**ASSIGNMENT:** From the entries below, return every line that includes the word "nowrap".

**DATASET EXCERPTS:**
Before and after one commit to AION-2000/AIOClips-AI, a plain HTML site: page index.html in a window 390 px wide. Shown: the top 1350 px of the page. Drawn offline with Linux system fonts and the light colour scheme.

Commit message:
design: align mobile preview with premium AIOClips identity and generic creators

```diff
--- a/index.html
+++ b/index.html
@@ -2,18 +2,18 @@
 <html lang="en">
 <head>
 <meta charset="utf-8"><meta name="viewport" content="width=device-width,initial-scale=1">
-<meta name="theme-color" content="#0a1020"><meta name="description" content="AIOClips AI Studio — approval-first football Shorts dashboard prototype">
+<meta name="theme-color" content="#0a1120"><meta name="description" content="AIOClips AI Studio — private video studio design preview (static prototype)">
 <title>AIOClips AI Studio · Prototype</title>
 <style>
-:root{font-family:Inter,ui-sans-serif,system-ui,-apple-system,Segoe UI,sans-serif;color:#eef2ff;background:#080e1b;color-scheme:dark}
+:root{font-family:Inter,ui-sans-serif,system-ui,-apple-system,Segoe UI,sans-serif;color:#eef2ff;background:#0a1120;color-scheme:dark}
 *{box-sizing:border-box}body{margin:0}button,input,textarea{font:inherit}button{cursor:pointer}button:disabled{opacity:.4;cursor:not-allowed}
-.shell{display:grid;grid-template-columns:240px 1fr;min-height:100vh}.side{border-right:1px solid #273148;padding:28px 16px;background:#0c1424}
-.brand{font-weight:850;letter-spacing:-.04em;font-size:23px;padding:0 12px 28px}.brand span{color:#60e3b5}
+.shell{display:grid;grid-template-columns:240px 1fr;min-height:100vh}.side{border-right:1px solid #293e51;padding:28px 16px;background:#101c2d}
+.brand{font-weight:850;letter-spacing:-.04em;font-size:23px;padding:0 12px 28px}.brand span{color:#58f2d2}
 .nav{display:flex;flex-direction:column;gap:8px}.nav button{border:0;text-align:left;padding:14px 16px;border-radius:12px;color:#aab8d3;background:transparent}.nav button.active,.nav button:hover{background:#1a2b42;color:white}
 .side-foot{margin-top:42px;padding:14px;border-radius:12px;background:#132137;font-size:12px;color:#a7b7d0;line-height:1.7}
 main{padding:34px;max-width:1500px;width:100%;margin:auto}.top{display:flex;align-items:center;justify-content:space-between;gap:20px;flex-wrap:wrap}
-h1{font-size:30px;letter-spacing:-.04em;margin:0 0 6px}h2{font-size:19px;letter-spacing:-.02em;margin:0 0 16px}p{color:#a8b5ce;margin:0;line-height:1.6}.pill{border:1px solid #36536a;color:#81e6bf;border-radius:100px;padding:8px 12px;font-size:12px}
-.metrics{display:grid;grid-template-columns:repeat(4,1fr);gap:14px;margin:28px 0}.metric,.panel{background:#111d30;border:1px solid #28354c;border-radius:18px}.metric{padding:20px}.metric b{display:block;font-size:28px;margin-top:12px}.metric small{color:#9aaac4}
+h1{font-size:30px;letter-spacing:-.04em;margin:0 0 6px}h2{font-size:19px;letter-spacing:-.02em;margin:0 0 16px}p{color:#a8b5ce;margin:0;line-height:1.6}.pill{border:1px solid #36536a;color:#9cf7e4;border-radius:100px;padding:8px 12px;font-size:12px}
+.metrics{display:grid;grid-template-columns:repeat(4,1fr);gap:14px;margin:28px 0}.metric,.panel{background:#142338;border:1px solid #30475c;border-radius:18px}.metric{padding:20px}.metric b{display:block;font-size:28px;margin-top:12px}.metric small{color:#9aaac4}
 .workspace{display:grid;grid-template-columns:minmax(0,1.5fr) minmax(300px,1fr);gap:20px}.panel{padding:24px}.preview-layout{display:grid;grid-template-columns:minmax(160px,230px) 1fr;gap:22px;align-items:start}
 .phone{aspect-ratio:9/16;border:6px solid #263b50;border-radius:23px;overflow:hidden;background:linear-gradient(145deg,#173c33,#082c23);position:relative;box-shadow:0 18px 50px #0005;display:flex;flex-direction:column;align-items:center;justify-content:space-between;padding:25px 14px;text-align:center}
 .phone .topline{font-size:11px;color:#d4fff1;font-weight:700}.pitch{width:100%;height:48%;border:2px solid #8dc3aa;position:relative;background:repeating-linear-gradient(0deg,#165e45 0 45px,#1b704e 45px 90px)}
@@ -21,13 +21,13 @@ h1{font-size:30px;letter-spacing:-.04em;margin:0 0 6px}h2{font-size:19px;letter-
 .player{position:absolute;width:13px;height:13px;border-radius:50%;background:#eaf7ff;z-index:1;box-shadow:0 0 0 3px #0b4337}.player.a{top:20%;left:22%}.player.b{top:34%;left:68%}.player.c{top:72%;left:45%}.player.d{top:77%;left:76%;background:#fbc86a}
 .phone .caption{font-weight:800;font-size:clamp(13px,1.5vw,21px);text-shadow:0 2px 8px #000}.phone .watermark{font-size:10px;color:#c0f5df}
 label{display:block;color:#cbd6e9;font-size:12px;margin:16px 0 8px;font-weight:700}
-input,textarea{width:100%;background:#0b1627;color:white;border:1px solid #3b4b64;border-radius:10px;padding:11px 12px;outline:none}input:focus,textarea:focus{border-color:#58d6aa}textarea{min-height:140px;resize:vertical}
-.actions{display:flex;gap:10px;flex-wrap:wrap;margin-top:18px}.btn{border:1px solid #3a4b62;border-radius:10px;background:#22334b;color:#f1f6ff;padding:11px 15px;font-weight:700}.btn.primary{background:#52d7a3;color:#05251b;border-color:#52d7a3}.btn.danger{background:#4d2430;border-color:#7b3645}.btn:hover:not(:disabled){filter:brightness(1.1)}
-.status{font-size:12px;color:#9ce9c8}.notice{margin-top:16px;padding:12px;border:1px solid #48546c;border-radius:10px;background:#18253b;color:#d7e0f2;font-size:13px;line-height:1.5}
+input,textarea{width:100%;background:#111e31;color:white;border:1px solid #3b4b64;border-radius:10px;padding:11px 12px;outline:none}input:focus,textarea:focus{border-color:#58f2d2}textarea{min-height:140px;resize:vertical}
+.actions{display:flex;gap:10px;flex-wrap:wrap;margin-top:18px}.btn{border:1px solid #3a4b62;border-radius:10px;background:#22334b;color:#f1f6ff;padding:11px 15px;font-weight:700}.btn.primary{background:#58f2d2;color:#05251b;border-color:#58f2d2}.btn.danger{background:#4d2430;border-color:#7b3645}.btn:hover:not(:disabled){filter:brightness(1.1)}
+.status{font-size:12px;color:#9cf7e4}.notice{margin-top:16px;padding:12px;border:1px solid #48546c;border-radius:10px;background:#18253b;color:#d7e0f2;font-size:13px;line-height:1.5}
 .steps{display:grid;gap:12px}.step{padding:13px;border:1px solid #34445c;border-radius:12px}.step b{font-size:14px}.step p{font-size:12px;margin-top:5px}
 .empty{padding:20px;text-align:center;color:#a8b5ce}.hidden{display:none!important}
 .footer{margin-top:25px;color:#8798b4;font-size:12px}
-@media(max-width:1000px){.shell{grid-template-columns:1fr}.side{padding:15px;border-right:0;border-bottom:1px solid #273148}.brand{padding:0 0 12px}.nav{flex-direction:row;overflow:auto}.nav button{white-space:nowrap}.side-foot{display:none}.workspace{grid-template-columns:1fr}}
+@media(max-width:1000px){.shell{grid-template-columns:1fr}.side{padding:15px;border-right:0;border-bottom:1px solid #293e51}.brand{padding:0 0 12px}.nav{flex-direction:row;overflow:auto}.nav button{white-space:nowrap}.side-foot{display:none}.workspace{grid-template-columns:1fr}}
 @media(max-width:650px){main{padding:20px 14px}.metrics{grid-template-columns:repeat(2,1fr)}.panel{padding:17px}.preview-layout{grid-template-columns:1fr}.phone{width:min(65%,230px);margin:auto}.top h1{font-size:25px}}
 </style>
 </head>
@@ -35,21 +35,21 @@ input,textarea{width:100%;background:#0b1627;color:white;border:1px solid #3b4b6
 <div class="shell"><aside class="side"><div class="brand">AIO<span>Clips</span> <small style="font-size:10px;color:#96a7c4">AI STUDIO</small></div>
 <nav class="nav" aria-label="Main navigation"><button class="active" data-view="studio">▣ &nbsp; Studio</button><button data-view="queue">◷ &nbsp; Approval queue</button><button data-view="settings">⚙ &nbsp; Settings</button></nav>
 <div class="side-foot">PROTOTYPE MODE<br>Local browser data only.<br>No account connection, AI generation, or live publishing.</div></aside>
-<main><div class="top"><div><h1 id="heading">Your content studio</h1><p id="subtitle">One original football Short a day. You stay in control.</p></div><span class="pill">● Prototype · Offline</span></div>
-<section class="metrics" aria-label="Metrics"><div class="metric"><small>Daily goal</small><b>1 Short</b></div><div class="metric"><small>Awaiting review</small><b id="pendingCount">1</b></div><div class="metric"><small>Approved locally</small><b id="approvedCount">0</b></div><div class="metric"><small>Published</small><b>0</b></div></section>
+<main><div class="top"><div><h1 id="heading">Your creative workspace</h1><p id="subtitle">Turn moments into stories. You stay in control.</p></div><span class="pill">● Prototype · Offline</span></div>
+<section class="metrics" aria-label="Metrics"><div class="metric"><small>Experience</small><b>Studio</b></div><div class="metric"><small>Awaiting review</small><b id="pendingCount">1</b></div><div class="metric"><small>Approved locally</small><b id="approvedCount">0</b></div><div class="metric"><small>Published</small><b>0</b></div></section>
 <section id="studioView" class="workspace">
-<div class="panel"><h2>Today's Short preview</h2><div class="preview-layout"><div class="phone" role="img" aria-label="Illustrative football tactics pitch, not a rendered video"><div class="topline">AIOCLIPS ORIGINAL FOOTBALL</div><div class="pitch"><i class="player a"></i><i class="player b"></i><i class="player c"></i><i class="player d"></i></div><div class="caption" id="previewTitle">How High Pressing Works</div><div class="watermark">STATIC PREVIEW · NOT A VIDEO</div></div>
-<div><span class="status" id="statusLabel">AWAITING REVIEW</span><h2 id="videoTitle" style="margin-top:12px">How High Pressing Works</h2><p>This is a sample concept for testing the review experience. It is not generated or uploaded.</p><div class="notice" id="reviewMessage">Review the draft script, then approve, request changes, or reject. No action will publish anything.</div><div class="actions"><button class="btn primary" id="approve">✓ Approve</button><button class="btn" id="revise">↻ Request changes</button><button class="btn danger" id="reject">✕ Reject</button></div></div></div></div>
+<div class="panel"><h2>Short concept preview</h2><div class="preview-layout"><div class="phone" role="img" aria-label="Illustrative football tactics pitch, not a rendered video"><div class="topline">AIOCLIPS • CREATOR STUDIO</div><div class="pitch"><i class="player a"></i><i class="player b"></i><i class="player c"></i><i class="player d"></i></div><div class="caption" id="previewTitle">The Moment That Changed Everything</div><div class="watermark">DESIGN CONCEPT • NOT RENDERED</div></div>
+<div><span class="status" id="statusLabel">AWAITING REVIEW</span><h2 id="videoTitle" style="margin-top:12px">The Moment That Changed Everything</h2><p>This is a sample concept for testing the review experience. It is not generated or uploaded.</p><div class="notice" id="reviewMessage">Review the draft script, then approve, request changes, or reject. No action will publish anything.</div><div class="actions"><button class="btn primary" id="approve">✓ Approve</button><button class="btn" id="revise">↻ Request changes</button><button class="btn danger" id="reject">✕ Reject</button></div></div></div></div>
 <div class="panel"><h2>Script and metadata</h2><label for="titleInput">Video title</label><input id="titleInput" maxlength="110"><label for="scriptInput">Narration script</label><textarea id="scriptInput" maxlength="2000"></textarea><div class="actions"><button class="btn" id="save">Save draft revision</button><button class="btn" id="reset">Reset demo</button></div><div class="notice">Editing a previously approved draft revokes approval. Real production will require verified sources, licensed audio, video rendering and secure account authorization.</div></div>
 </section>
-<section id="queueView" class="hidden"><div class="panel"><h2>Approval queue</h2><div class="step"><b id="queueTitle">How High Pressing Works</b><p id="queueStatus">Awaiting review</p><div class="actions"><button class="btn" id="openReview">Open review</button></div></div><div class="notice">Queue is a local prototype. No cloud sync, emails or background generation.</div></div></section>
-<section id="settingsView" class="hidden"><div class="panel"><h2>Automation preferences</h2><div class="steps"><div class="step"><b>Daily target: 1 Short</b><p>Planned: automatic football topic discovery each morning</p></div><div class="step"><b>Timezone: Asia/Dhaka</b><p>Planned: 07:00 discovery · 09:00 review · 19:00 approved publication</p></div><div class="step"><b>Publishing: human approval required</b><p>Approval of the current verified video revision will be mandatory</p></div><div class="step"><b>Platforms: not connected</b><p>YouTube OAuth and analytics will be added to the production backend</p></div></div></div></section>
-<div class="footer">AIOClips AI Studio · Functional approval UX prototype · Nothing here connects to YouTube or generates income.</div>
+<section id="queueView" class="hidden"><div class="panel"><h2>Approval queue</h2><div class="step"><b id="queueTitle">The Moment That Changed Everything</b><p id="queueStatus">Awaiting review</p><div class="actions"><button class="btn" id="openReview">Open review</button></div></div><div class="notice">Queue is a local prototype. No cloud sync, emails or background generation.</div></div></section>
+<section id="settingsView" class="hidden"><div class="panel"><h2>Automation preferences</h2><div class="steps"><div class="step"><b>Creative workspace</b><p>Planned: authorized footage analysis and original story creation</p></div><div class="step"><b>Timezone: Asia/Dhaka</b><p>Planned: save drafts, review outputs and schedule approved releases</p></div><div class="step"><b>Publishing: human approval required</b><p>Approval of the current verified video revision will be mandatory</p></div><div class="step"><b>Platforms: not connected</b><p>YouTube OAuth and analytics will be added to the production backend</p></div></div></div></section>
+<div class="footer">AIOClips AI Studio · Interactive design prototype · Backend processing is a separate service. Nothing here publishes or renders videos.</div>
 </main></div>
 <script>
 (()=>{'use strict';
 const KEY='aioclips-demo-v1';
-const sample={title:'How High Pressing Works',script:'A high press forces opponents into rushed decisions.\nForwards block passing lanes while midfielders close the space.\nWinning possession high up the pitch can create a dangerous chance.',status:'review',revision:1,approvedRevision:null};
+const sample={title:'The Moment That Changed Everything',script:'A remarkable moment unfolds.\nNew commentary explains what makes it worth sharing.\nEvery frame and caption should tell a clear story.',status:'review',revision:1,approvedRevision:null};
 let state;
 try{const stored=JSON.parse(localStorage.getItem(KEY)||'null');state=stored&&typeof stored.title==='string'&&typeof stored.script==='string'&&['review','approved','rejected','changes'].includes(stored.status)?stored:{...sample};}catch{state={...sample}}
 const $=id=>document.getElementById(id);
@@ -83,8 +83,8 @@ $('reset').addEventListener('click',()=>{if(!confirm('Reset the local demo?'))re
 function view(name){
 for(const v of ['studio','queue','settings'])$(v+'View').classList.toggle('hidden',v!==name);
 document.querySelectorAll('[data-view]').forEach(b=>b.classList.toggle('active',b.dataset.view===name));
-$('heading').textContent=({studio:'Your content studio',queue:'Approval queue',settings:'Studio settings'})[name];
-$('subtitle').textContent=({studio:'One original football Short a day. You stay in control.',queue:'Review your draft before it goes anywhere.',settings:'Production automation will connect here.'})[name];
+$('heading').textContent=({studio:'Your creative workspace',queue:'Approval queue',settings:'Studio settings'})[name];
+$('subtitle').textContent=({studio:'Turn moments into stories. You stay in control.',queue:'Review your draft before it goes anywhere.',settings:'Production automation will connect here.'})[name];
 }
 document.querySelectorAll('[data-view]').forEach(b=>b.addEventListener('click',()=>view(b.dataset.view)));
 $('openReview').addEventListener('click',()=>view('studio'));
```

**SOLUTION FOR THIS TASK:**
-@media(max-width:1000px){.shell{grid-template-columns:1fr}.side{padding:15px;border-right:0;border-bottom:1px solid #273148}.brand{padding:0 0 12px}.nav{flex-direction:row;overflow:auto}.nav button{white-space:nowrap}.side-foot{display:none}.workspace{grid-template-columns:1fr}}
+@media(max-width:1000px){.shell{grid-template-columns:1fr}.side{padding:15px;border-right:0;border-bottom:1px solid #293e51}.brand{padding:0 0 12px}.nav{flex-direction:row;overflow:auto}.nav button{white-space:nowrap}.side-foot{display:none}.workspace{grid-template-columns:1fr}}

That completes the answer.